Margaret Alison Wylie
Examines issues from the perspectives of both history and philosophy. Prerequisite: either HIST 311, HIST 312, HIST 313, HIST 314, HIST 315, HIST 317, HIST 318, or HIST 412; either PHIL 350, PHIL 360, PHIL 450, PHIL 460, PHIL 464, PHIL 466, PHIL 473, PHIL 481, PHIL 482, or PHIL 483.
History and Philosophy of Science has long had both a productive and an uneasy relationship with Science and Technology Studies (STS): a family of research programs that focus on the social, cultural dimensions of science. In this capstone course we explore the sometimes fierce disputes generated since the 1970s by the sharply contrasting stances that STS and HPS scholars have taken on a range of pivotal issues: questions about the objectivity of scientific knowledge and the unity of the sciences; about whether (or in what sense) scientific knowledge-making is a social, political enterprise; and about how academic studies of science (HPS, STS) bear on the sciences themselves – is it of any is of any value to the pursuit of science? We begin by considering the challenges to conventional views of science posed by the most strongly sociological (and explicitly anti-philosophical) of STS research programs, Sociology of Scientific Knowledge (SSK). We then explore the varied paths by which advocates of SSK developed distinctive historical and sociological approaches to understanding science in the 1980s, in face of philosophical critics intent on defending the rationality of science and, subsequently, the aggressive opposition SSK encountered in the so-called “Science Wars” of the next decade. The sharply polarized debates of the 1990s are also a key turning point for proponents of STS and for their critics. There is, increasingly, recognition on all sides that the sciences must be understood as socially, historically situated enterprises; a growing body of philosophical work on ideals of objectivity is attentive to context and pragmatic purpose, positing jointly social and cognitive norms of practice. At the same time, proponents of STS consider how the new social accounts of science might be turned to practical advantage and in the process engage normative, epistemic questions: for example, they ask how we can adjudicate scientific expertise, in face of a growing crisis of confidence in science and technology. We shall explore this emerging reconfiguration of STS and HPS through a close reading of selected work on two key sets of issues: the analysis of scientific expertise by Harry Collins and Robert Evans; and of ideals of objectivity by feminist scholars such as Donna Haraway (“situated objectivity”) and Helen Longino (“procedural objectivity”). We conclude the course with a consideration of how these developments in HPS, in its varied engagements with STS, might help us understand and respond to matters of such immediate, pressing concern as environmental catastrophe and the influence of corporate interests in science – as addressed by Naomi Oreskes and Erik Conway in Merchants of Doubt (2010). TEXTS: The Science Studies Reader, Mario Biagioli; Merchants of Doubt: How a Handful of Scientists Obscured the Truth on Issues from Tobacco Smoke to Global Warming, Naomi Oreskes and Erik M. Conway; Tacit and Explicit Knowledge, Harry M. Collins

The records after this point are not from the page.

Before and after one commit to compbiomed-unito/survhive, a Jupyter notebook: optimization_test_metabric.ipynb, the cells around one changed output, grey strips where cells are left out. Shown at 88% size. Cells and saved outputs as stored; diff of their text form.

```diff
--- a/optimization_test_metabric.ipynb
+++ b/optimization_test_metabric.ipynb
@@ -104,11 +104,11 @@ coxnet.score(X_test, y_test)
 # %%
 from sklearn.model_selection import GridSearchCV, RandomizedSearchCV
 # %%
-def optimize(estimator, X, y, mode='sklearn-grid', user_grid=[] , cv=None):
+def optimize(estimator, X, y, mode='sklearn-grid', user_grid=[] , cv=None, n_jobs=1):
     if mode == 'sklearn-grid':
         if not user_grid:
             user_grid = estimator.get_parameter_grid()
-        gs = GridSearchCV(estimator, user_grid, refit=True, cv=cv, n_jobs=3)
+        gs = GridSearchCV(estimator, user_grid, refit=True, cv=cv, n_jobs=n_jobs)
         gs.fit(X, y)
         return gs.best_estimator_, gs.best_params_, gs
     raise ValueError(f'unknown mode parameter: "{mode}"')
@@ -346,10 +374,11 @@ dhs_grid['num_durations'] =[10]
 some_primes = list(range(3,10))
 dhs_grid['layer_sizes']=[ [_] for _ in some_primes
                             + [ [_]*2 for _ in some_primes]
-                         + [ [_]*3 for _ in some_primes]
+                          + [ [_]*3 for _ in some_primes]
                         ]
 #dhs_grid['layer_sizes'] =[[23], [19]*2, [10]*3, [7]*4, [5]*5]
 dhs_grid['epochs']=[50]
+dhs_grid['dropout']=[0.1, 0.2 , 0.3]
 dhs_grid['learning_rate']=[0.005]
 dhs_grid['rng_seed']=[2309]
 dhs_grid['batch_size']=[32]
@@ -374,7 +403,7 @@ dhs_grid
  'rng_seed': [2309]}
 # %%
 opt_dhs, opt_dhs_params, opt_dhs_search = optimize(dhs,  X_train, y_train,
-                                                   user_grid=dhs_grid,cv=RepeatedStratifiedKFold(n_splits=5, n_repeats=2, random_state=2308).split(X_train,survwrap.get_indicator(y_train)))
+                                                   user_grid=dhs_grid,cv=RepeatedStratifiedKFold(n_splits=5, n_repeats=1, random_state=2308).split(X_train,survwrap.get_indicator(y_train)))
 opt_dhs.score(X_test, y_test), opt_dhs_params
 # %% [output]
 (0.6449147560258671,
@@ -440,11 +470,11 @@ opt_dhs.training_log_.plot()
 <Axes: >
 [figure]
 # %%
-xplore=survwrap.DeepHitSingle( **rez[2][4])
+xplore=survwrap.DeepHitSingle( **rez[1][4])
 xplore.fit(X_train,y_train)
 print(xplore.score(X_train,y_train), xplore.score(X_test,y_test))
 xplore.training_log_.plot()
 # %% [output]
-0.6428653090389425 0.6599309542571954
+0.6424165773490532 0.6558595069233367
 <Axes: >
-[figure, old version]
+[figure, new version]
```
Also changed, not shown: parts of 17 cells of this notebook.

Student learning goals
General method of instruction
Seminar style discussion and format.
As the capstone course for the major in History and Philosophy of Science, this seminar is intended for majors who have met the majority of their HPS requirements.
Class assignments and grading